* [ACTIVITY]
Your answer is the listing, printed exactly as given.

* [ENTRIES SHOWN]
::::::::
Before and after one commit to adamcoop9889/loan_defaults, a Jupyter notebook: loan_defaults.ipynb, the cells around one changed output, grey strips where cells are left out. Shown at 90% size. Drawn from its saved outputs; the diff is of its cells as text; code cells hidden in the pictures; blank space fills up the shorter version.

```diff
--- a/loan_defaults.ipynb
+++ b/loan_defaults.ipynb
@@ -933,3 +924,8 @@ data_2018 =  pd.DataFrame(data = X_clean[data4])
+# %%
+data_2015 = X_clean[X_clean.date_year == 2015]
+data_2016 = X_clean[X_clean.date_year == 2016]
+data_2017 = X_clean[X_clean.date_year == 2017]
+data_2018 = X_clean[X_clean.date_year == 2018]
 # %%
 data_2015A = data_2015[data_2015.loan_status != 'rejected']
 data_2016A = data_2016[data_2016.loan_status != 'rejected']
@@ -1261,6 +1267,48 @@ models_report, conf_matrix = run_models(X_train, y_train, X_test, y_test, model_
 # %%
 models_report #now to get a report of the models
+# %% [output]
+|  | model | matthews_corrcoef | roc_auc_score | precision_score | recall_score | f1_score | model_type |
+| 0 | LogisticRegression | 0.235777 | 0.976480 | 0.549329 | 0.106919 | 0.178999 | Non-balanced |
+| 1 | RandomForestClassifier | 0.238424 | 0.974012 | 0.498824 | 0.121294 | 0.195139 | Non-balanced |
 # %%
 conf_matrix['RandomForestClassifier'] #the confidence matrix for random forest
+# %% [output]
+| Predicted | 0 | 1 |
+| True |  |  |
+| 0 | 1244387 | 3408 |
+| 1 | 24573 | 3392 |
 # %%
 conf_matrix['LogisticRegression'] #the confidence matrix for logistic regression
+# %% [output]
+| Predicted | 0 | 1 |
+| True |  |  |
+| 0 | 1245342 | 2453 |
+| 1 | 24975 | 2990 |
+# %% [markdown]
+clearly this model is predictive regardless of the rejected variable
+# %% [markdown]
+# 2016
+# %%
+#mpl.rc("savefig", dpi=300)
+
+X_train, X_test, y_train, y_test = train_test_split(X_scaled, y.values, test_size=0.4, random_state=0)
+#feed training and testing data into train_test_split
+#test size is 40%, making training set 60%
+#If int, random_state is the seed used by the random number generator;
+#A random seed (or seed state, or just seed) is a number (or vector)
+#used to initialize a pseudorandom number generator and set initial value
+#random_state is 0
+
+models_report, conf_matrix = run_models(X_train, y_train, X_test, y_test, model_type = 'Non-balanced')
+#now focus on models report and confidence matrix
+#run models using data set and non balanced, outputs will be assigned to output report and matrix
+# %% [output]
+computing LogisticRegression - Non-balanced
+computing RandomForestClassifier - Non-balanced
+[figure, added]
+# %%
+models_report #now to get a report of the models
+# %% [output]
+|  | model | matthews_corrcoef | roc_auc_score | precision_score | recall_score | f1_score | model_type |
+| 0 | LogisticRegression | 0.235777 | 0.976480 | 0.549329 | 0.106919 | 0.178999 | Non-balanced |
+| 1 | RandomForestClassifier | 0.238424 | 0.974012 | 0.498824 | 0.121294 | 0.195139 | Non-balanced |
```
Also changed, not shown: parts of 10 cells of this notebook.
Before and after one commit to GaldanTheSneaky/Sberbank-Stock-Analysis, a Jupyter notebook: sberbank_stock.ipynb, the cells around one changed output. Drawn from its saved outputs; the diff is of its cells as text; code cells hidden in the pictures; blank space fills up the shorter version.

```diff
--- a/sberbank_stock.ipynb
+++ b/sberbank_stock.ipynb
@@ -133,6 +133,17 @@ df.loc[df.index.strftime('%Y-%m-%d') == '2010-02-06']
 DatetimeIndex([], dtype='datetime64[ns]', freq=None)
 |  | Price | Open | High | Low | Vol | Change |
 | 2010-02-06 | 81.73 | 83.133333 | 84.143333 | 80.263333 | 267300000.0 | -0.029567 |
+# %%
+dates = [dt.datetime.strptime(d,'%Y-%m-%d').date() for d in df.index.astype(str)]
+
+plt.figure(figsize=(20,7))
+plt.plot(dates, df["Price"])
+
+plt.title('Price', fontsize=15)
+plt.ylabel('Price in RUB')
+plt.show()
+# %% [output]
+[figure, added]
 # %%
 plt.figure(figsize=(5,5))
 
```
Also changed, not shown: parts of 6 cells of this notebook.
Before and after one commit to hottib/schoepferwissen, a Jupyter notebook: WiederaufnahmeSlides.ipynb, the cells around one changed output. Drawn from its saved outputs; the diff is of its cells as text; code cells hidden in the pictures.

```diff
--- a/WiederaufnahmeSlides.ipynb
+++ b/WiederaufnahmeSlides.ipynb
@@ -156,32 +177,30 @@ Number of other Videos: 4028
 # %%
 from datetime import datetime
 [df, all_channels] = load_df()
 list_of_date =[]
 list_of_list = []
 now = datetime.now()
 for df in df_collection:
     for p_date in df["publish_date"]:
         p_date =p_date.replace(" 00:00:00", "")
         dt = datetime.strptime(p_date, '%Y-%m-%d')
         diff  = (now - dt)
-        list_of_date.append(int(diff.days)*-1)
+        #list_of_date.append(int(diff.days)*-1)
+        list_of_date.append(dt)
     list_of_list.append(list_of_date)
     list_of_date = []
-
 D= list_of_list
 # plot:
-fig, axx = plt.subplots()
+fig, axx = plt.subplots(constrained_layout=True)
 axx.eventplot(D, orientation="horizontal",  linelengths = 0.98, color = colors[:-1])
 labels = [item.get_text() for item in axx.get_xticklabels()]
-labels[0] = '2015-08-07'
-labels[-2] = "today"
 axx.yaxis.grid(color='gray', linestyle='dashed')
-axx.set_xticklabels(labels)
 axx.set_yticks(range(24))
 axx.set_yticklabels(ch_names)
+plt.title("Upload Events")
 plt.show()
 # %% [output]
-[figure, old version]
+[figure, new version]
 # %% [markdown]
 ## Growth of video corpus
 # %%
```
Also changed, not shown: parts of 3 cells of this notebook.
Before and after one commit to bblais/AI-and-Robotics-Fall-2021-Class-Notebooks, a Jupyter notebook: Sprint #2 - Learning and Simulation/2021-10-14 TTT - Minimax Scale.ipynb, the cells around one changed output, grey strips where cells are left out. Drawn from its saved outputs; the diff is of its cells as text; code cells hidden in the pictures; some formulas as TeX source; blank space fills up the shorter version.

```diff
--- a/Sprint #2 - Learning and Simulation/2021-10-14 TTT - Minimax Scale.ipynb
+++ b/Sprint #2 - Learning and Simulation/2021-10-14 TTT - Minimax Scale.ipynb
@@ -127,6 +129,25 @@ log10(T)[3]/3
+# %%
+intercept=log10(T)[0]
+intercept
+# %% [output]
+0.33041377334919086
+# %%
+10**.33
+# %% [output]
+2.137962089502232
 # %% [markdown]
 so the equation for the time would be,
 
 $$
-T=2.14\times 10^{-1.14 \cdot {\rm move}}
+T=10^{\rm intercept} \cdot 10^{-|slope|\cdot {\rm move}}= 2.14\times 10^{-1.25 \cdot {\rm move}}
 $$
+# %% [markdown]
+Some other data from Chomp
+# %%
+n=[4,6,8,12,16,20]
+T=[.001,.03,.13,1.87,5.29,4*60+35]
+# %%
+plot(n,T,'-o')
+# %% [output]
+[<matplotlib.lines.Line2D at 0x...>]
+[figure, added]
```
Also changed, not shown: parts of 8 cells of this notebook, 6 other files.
::::::::
* [EXPECTED OUTPUT]
Before and after one commit to adamcoop9889/loan_defaults, a Jupyter notebook: loan_defaults.ipynb, the cells around one changed output, grey strips where cells are left out. Shown at 90% size. Drawn from its saved outputs; the diff is of its cells as text; code cells hidden in the pictures; blank space fills up the shorter version.

```diff
--- a/loan_defaults.ipynb
+++ b/loan_defaults.ipynb
@@ -933,3 +924,8 @@ data_2018 =  pd.DataFrame(data = X_clean[data4])
+# %%
+data_2015 = X_clean[X_clean.date_year == 2015]
+data_2016 = X_clean[X_clean.date_year == 2016]
+data_2017 = X_clean[X_clean.date_year == 2017]
+data_2018 = X_clean[X_clean.date_year == 2018]
 # %%
 data_2015A = data_2015[data_2015.loan_status != 'rejected']
 data_2016A = data_2016[data_2016.loan_status != 'rejected']
@@ -1261,6 +1267,48 @@ models_report, conf_matrix = run_models(X_train, y_train, X_test, y_test, model_
 # %%
 models_report #now to get a report of the models
+# %% [output]
+|  | model | matthews_corrcoef | roc_auc_score | precision_score | recall_score | f1_score | model_type |
+| 0 | LogisticRegression | 0.235777 | 0.976480 | 0.549329 | 0.106919 | 0.178999 | Non-balanced |
+| 1 | RandomForestClassifier | 0.238424 | 0.974012 | 0.498824 | 0.121294 | 0.195139 | Non-balanced |
 # %%
 conf_matrix['RandomForestClassifier'] #the confidence matrix for random forest
+# %% [output]
+| Predicted | 0 | 1 |
+| True |  |  |
+| 0 | 1244387 | 3408 |
+| 1 | 24573 | 3392 |
 # %%
 conf_matrix['LogisticRegression'] #the confidence matrix for logistic regression
+# %% [output]
+| Predicted | 0 | 1 |
+| True |  |  |
+| 0 | 1245342 | 2453 |
+| 1 | 24975 | 2990 |
+# %% [markdown]
+clearly this model is predictive regardless of the rejected variable
+# %% [markdown]
+# 2016
+# %%
+#mpl.rc("savefig", dpi=300)
+
+X_train, X_test, y_train, y_test = train_test_split(X_scaled, y.values, test_size=0.4, random_state=0)
+#feed training and testing data into train_test_split
+#test size is 40%, making training set 60%
+#If int, random_state is the seed used by the random number generator;
+#A random seed (or seed state, or just seed) is a number (or vector)
+#used to initialize a pseudorandom number generator and set initial value
+#random_state is 0
+
+models_report, conf_matrix = run_models(X_train, y_train, X_test, y_test, model_type = 'Non-balanced')
+#now focus on models report and confidence matrix
+#run models using data set and non balanced, outputs will be assigned to output report and matrix
+# %% [output]
+computing LogisticRegression - Non-balanced
+computing RandomForestClassifier - Non-balanced
+[figure, added]
+# %%
+models_report #now to get a report of the models
+# %% [output]
+|  | model | matthews_corrcoef | roc_auc_score | precision_score | recall_score | f1_score | model_type |
+| 0 | LogisticRegression | 0.235777 | 0.976480 | 0.549329 | 0.106919 | 0.178999 | Non-balanced |
+| 1 | RandomForestClassifier | 0.238424 | 0.974012 | 0.498824 | 0.121294 | 0.195139 | Non-balanced |
```
Also changed, not shown: parts of 10 cells of this notebook.
Before and after one commit to GaldanTheSneaky/Sberbank-Stock-Analysis, a Jupyter notebook: sberbank_stock.ipynb, the cells around one changed output. Drawn from its saved outputs; the diff is of its cells as text; code cells hidden in the pictures; blank space fills up the shorter version.

```diff
--- a/sberbank_stock.ipynb
+++ b/sberbank_stock.ipynb
@@ -133,6 +133,17 @@ df.loc[df.index.strftime('%Y-%m-%d') == '2010-02-06']
 DatetimeIndex([], dtype='datetime64[ns]', freq=None)
 |  | Price | Open | High | Low | Vol | Change |
 | 2010-02-06 | 81.73 | 83.133333 | 84.143333 | 80.263333 | 267300000.0 | -0.029567 |
+# %%
+dates = [dt.datetime.strptime(d,'%Y-%m-%d').date() for d in df.index.astype(str)]
+
+plt.figure(figsize=(20,7))
+plt.plot(dates, df["Price"])
+
+plt.title('Price', fontsize=15)
+plt.ylabel('Price in RUB')
+plt.show()
+# %% [output]
+[figure, added]
 # %%
 plt.figure(figsize=(5,5))
 
```
Also changed, not shown: parts of 6 cells of this notebook.
Before and after one commit to hottib/schoepferwissen, a Jupyter notebook: WiederaufnahmeSlides.ipynb, the cells around one changed output. Drawn from its saved outputs; the diff is of its cells as text; code cells hidden in the pictures.

```diff
--- a/WiederaufnahmeSlides.ipynb
+++ b/WiederaufnahmeSlides.ipynb
@@ -156,32 +177,30 @@ Number of other Videos: 4028
 # %%
 from datetime import datetime
 [df, all_channels] = load_df()
 list_of_date =[]
 list_of_list = []
 now = datetime.now()
 for df in df_collection:
     for p_date in df["publish_date"]:
         p_date =p_date.replace(" 00:00:00", "")
         dt = datetime.strptime(p_date, '%Y-%m-%d')
         diff  = (now - dt)
-        list_of_date.append(int(diff.days)*-1)
+        #list_of_date.append(int(diff.days)*-1)
+        list_of_date.append(dt)
     list_of_list.append(list_of_date)
     list_of_date = []
-
 D= list_of_list
 # plot:
-fig, axx = plt.subplots()
+fig, axx = plt.subplots(constrained_layout=True)
 axx.eventplot(D, orientation="horizontal",  linelengths = 0.98, color = colors[:-1])
 labels = [item.get_text() for item in axx.get_xticklabels()]
-labels[0] = '2015-08-07'
-labels[-2] = "today"
 axx.yaxis.grid(color='gray', linestyle='dashed')
-axx.set_xticklabels(labels)
 axx.set_yticks(range(24))
 axx.set_yticklabels(ch_names)
+plt.title("Upload Events")
 plt.show()
 # %% [output]
-[figure, old version]
+[figure, new version]
 # %% [markdown]
 ## Growth of video corpus
 # %%
```
Also changed, not shown: parts of 3 cells of this notebook.
Before and after one commit to bblais/AI-and-Robotics-Fall-2021-Class-Notebooks, a Jupyter notebook: Sprint #2 - Learning and Simulation/2021-10-14 TTT - Minimax Scale.ipynb, the cells around one changed output, grey strips where cells are left out. Drawn from its saved outputs; the diff is of its cells as text; code cells hidden in the pictures; some formulas as TeX source; blank space fills up the shorter version.

```diff
--- a/Sprint #2 - Learning and Simulation/2021-10-14 TTT - Minimax Scale.ipynb
+++ b/Sprint #2 - Learning and Simulation/2021-10-14 TTT - Minimax Scale.ipynb
@@ -127,6 +129,25 @@ log10(T)[3]/3
+# %%
+intercept=log10(T)[0]
+intercept
+# %% [output]
+0.33041377334919086
+# %%
+10**.33
+# %% [output]
+2.137962089502232
 # %% [markdown]
 so the equation for the time would be,
 
 $$
-T=2.14\times 10^{-1.14 \cdot {\rm move}}
+T=10^{\rm intercept} \cdot 10^{-|slope|\cdot {\rm move}}= 2.14\times 10^{-1.25 \cdot {\rm move}}
 $$
+# %% [markdown]
+Some other data from Chomp
+# %%
+n=[4,6,8,12,16,20]
+T=[.001,.03,.13,1.87,5.29,4*60+35]
+# %%
+plot(n,T,'-o')
+# %% [output]
+[<matplotlib.lines.Line2D at 0x...>]
+[figure, added]
```
Also changed, not shown: parts of 8 cells of this notebook, 6 other files.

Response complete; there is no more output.